** Opening The data block **

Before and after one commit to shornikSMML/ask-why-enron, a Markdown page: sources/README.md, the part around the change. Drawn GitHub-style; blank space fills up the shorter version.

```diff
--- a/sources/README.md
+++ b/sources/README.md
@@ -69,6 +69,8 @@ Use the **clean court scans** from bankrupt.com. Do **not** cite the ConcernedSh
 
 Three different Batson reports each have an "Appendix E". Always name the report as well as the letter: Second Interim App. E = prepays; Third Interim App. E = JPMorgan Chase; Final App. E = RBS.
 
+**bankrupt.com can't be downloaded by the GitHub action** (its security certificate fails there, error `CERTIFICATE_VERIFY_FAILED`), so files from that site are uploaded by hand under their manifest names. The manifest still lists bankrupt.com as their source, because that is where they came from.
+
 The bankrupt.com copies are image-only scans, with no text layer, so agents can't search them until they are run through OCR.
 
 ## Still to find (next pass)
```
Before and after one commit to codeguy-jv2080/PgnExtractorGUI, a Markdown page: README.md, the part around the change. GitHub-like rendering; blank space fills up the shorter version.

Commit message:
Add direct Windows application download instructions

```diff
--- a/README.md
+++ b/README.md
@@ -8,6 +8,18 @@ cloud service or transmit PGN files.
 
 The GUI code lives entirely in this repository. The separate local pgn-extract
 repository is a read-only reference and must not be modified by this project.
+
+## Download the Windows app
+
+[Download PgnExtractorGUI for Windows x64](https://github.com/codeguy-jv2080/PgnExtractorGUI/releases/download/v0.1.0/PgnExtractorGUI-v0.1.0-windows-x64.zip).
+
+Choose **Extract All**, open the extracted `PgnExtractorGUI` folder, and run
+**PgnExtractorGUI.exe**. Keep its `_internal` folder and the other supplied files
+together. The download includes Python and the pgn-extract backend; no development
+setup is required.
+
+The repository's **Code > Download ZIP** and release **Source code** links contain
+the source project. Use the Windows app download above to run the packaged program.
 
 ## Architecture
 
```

** Closing The data block **

# Your objective:
From the listing above, return every line that contains the word "repository".

# Result:
 The GUI code lives entirely in this repository. The separate local pgn-extract
 repository is a read-only reference and must not be modified by this project.
+The repository's **Code > Download ZIP** and release **Source code** links contain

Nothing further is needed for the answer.